He also wants to cut the prison population by expanding good-behavior credits for inmates who take education and job-training classes, and shorter prison sentences by increasing the dollar-value threshold for grand theft.
The plan also calls for eliminating 150 to 200 positions at the California Department of Corrections and Rehabilitation's headquarters in Sacramento , where about 2,000 employees work, he said.
"Our view is that this is both good, sound public policy on who we supervise and how, and to generate savings," Cate said. "I think this is a best-of-two-worlds proposal."
Representatives of a victims' rights group and the state prison guards union criticized the plans.
"I'm sensitive to the cost savings, but (releasing large numbers of parolees) is kind of rolling the dice, too," said Nina Salarno, executive board member of Crime Victims United of California.
Mike Jimenez, a spokesman for California Correctional Peace Officers Association, said taking parole agents off the street will only jeopardize public safety.
"The reality is that the, quote, nonviolent, nonserious offender who is least supervised is most likely to re-offend," he said.

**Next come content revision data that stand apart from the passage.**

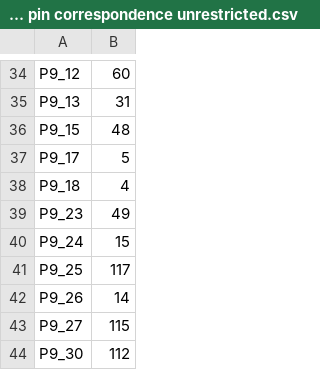
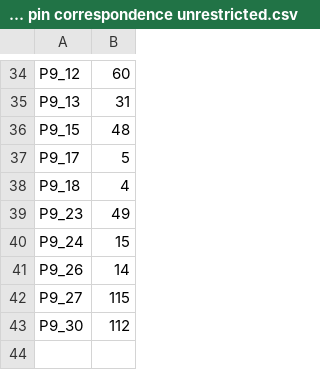
Before and after one commit to szmoore/MCTX3420, a CSV file: notes/pin maps/gpio/GPIO pin correspondence unrestricted.csv, drawn as a sheet; only a part is shown, gaps mark what is left out.

Commit message:
Update luts (remove GPIO 117, which was marked as reserved)

```diff
--- a/notes/pin maps/gpio/GPIO pin correspondence unrestricted.csv
+++ b/notes/pin maps/gpio/GPIO pin correspondence unrestricted.csv
@@ -40,3 +40,2 @@ P9_23,49
 P9_24,15
-P9_25,117
 P9_26,14
```
Also changed, not shown: 4 other files.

But Cate argued that his proposals will save the state money and help the strained parole and prison systems work more effectively.
The plan calls for nonviolent felons considered to be at low and moderate risk of committing other crimes to be taken off parole. Instead, they will be subject to warrantless searches and seizures by local authorities for at least three years.
Cate estimates that the plan would cut about 30,000 of 120,000 parolees from the rolls. Some of the savings would be spent to focus on parolees who are more likely to commit another serious crime, and to hire more agents to track down fugitives.
The prison secretary also wants to reduce the number of parolees returning to prison for technical violations by enforcing alternate sanctions such as forcing them to wear Global Positioning System devices.
Cate said he thinks such changes would reduce recidivism and result in cutting the inmate population by about 4,000.
He also wants to reduce the prison population with credit enhancements for inmates who complete certain rehabilitation programs such as GED, college degrees and vocational training. Cate also wants to change property-crime thresholds. For example, the current threshold for grand theft charges is $400, which was set in 1982. Cate wants to change that to $950.
Those changes will probably reduce the prison population by another 4,000, Cate said.
The entire plan is "built on trying to make good public policy decisions by spending less money on low-level offenders and invest some of that on high-risk, high-level guys," he said.